Per contra, the Enforcement Directorate contended that Money Laundering is an independent substantive offence and is distinct from the predicate offence. [Paragraph 18]
The Reasoning of the Court
On an analysis of the provisions of the PML Act, 2002, the Court observed that Scheduled Offence” is a sine qua non for the offence of money-laundering which would generate the money that is being laundered. [Paragraph 25]. The Court noticed that while Sections 120 B and 420 of IPC and Section 13 of the PC Act were not Scheduled Offences at the relevant time, Section 8 of the PC Act was a Scheduled Offence. It cannot, therefore, be said that the appellant is proceeded against in violation of Article 20(1) of the Constitution of India for the alleged commission of the acts which was not an offence as per law then in existence. The Court held that the questions whether Section 8 of the PC Act can be a predicate offence qua the appellant and whether the Enforcement Directorate had jurisdictional threshold under the PML Act cannot be gone into at the stage of considering anticipatory bail [Paragraphs 41 and 42].
An Analysis of the Court’s reasoning
A reading of the judgment would show that the Court has really sidestepped addressing the question of whether money laundering can be an independent substantive offence. This is understandable since the Court was only concerned with the issue of whether the accused was entitled to the privilege of anticipatory bail. [Paragraph 22]. Despite saying so, the Court goes on at length to discuss the statutory scheme of the PML Act [Paragraphs 23-39]. The Court was satisfied with the fact that the Scheduled Offence of Section 8 of the PC Act, 1988 was charged against the accused and it was, therefore, possible to hold that the offence of money laundering under Sections 3 and 4 of the PML Act would be maintainable against the accused. [Paragraph 41]. This finding appears to proceed with the reasoning given in paragraph 25 that a Scheduled Offence is a sine qua non for the offence of money-laundering which would generate the money that is being laundered. The said finding cannot be faulted with on a combined reading of Sections 2 (u) and 3 of the PML Act.

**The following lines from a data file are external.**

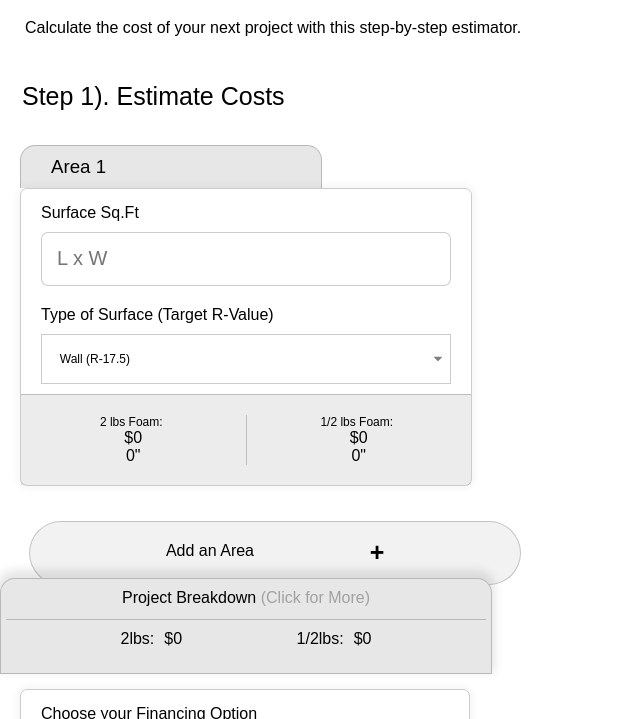
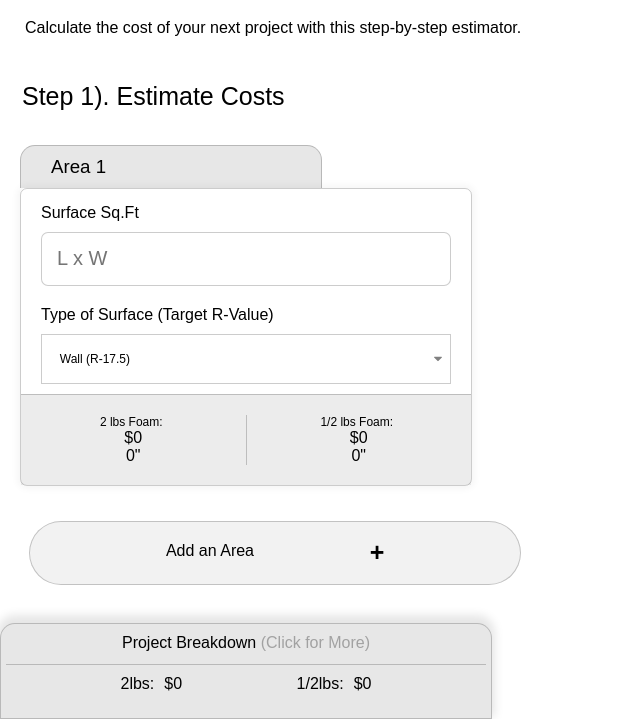
Before and after one commit to BlackPrnce99/InstaFoamEstimator, a plain HTML site: page index.html in a window 1280 px wide. Shown: the part 81-800 px from the top of the page, without its empty margins (0-640 px from the left). Drawn offline with Linux system fonts and the light colour scheme; a web font is replaced by a local one.

Commit message:
Still trying to get that menu bar to work 4

```diff
--- a/css/main.css
+++ b/css/main.css
@@ -239,7 +239,7 @@ ul {
 
 .resultBlock {
   position: absolute;
-  bottom: 45px;
+  bottom: 0px;
   width: 100%;
   max-width: 490px;
   padding-top: 10px;
```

There is another aspect of the matter that could have been considered by the Court if it went on a detailed examination of the contention of the Enforcement Directorate that money laundering is an independent offence. PML Act was amended recently in August 2019 (page 70 onwards of the Finance (No. 2) Act, 2019) to clarify that money laundering is an independent offence. If this clarification is taken into consideration, it is possible to hold that the Legislature has always intended the offence of money laundering to be an independent offence. However, the Court sidestepped the said issue, presumably to avoid prolixity in an order concerning only with the issue of the accused’s right to get anticipatory bail. Nevertheless, when an issue was raised as to the nature of money laundering as an independent offence, the Court ought to have considered it to clarify the prevailing confusion.
By Udayan Tandan and R. Harikrishnan
“This article was first published in the Blog namely The Criminal Law Blog”